This week, I’ve been having a hard time with the book. I keep writing around the issue at hand. Finally, early this morning, I sat down and wrote a very hard section. A section that did not cast a flattering light on my own Story. Or me.
And that was the whole point. I did dumb things. I still do. But I am no longer making them the heart of my Story–the reason for my mistakes. The excuse to continue making the same mistakes. Once you own your mistakes and admit them, you take away the feeding frenzy of your Inner Critic.
We love our Stories. They are the meat and marrow of the decisions we make every day. Unfortunately, they are also the main meal for our Inner Critics.
“My parents never encouraged me,” we sigh, feeding the Inner Critic the “you can’t be enough because you weren’t nurtured” broth.
“At home, the boys got all the attention,” we complain, spooning the sweet accusation that we aren’t worth the effort of love, attention, or praise into the mouth of our Inner Critic.
“No one ever loved me enough,” we say, giving the Inner Critic a meaty bone of self-doubt to chew on for years.
The saddest (and funniest) childhood comment I’ve heard as a coach came from
the client who said, “My parents gave me everything. They encouraged me and praised me. No wonder I never learned how to deal with disappointment. I don’t have the ability to be self-critical. It was my parent’s fault, really.”

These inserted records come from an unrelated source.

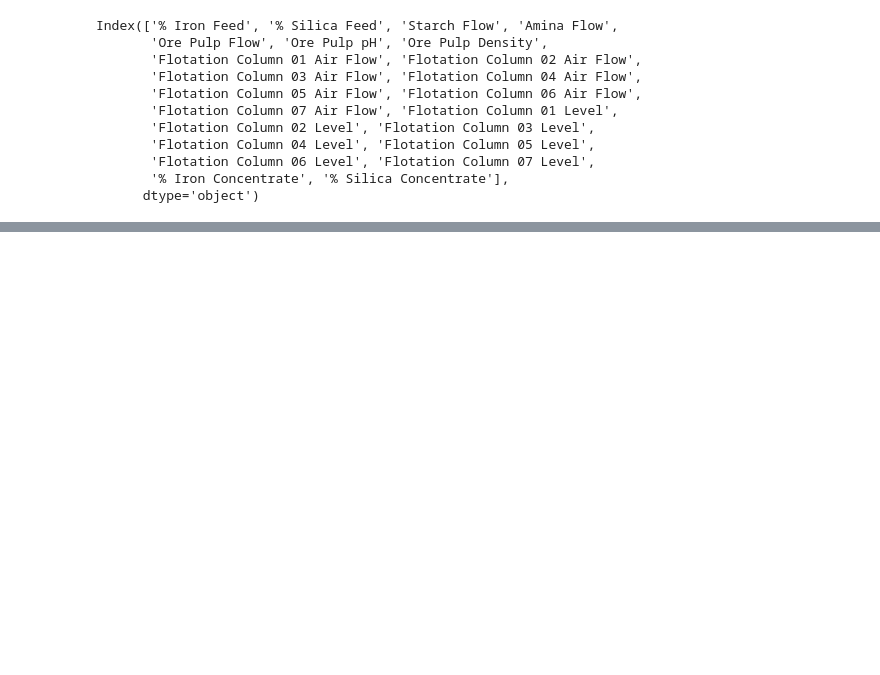
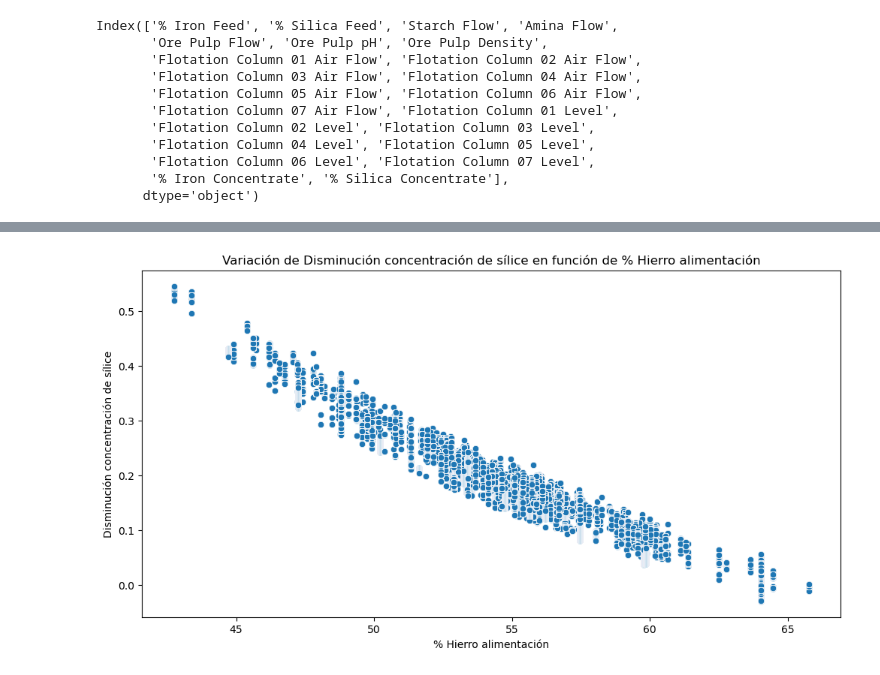
Before and after one commit to JohnLopez15/Mineria_2, a Jupyter notebook: Analisis_exploratorio.ipynb, the cells around one changed output, grey strips where cells are left out. Cells and saved outputs as stored; diff of their text form; code cells hidden in the pictures; blank space fills up the shorter version.

```diff
--- a/Analisis_exploratorio.ipynb
+++ b/Analisis_exploratorio.ipynb
@@ -144,0 +149,11 @@ plt.show()
+# %%
+variable_x="% Iron Feed"
+variable_y="Fe_rise"
+plt.figure(figsize=(12, 6))
+sns.scatterplot(data=data_01, x=variable_x, y=variable_y)
+plt.xlabel(dict_nombres[variable_x])
+plt.ylabel(dict_nombres[variable_y])
+plt.title(f"Variación de {dict_nombres[variable_y]} en función de {dict_nombres[variable_x]}")
+plt.show()
+# %% [output]
+[figure, added]
```
Also changed, not shown: parts of 18 cells of this notebook, 1 other file.
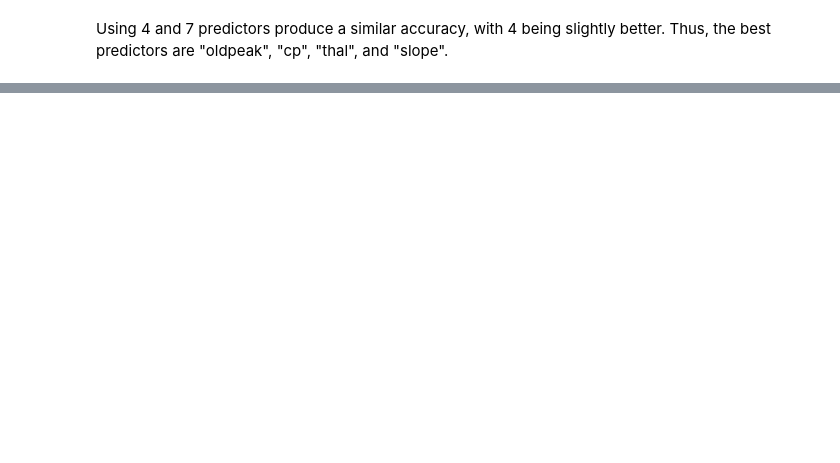
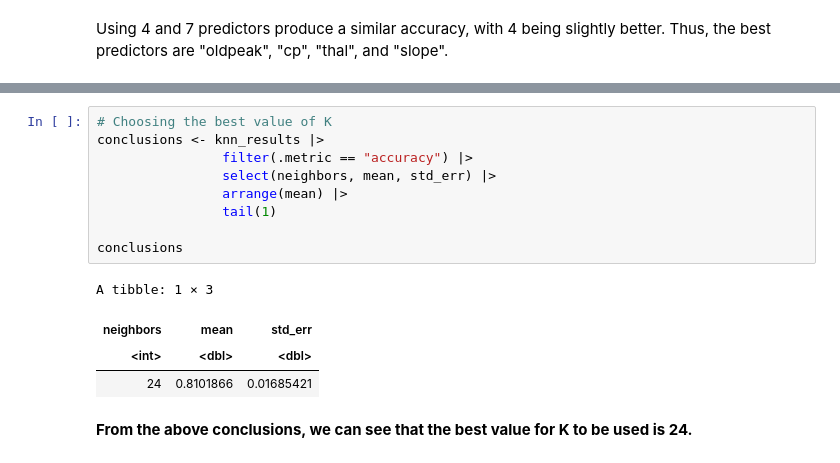
Before and after one commit to xenshreyas/Heart-Disease-Analysis, a Jupyter notebook: heart_data_analysis.ipynb, the cells around one changed output, grey strips where cells are left out. Saved outputs shown, nothing was run; the diff lists cells and outputs as text; blank space fills up the shorter version.

Commit message:
Selecting the best value of K
K = 24 is best

```diff
--- a/heart_data_analysis.ipynb
+++ b/heart_data_analysis.ipynb
@@ -200,0 +266,16 @@ Using 4 and 7 predictors produce a similar accuracy, with 4 being slightly bette
+# %%
+# Choosing the best value of K
+conclusions <- knn_results |>
+                filter(.metric == "accuracy") |>
+                select(neighbors, mean, std_err) |>
+                arrange(mean) |>
+                tail(1)
+
+conclusions
+# %% [output]
+A tibble: 1 × 3
+| neighbors | mean | std_err |
+| <int> | <dbl> | <dbl> |
+| 24 | 0.8101866 | 0.01685421 |
+# %% [markdown]
+**From the above conclusions, we can see that the best value for K to be used is 24.**
```
Also changed, not shown: parts of 10 cells of this notebook.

Poor childhood. It can’t win. If we’re treated badly, it ruined our life. If we were treated well, that’s wrong, too.
Yes, I take seriously the grim stories of childhood I hear–stories of abuse, abandonment, loss. No one can take any of those stories lightly. They cause terrible damage. But not irreparable damage.
The sign of growth, the sign of change, the sign of reinvention is the willingness to admit that we can’t go back and change the past. It happened. Blessedly, it is also over, and in the past. The next step is yours to make and live. And that’s what the book is about.
—-Quinn McDonald is writing a book. Again. It’s turned into a habit.